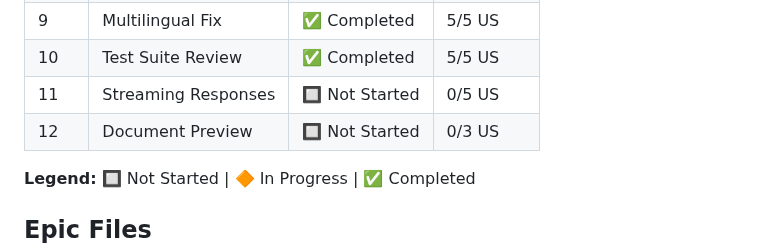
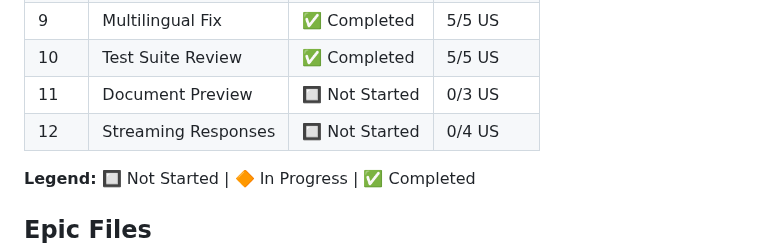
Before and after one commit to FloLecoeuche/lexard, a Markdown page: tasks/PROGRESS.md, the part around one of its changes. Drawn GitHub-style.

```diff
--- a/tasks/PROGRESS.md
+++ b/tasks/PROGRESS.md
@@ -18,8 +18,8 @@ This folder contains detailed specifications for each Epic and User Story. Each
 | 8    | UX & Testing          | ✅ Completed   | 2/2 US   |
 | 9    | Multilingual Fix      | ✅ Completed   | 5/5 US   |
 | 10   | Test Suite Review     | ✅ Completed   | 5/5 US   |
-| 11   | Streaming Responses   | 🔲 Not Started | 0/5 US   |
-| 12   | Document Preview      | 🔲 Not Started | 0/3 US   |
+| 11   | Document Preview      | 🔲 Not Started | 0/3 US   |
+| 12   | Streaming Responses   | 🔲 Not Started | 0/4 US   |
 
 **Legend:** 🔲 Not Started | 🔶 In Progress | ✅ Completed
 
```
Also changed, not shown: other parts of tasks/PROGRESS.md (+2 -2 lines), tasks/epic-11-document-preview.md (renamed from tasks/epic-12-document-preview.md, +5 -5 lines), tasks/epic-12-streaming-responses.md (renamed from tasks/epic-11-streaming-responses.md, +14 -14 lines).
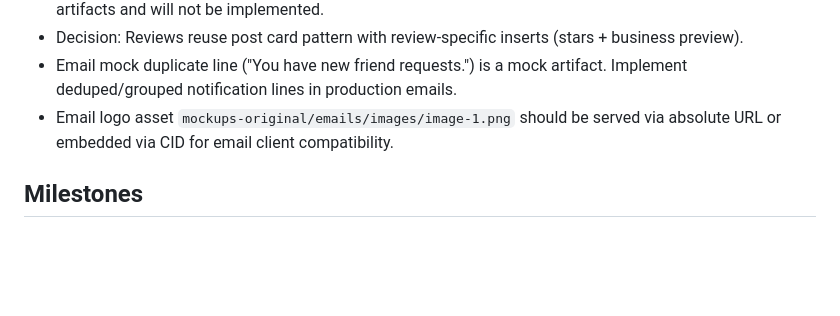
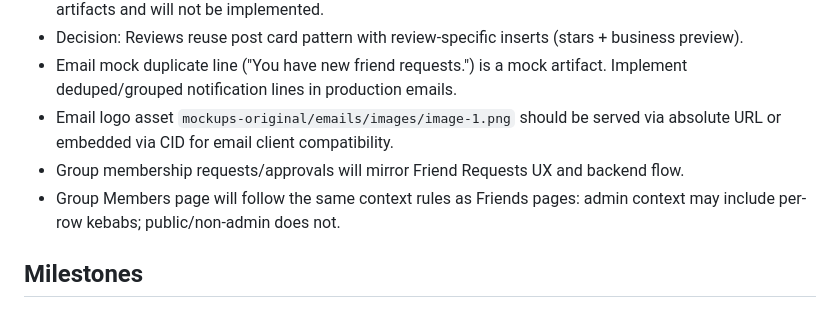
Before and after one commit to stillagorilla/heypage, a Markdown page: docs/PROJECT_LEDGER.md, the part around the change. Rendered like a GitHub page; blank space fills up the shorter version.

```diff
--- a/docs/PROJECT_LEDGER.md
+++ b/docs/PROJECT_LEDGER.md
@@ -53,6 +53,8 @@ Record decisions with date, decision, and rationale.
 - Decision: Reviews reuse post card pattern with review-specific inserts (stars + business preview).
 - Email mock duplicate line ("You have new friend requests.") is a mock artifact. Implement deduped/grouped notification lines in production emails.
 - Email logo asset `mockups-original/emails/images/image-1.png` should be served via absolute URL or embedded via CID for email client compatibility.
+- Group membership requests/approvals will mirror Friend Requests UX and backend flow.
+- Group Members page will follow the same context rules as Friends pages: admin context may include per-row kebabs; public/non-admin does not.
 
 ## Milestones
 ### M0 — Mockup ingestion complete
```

Problem description:
Where a line in the listing above includes the string "Started", copy that line.

Solution below:
-| 11   | Streaming Responses   | 🔲 Not Started | 0/5 US   |
-| 12   | Document Preview      | 🔲 Not Started | 0/3 US   |
+| 11   | Document Preview      | 🔲 Not Started | 0/3 US   |
+| 12   | Streaming Responses   | 🔲 Not Started | 0/4 US   |
 **Legend:** 🔲 Not Started | 🔶 In Progress | ✅ Completed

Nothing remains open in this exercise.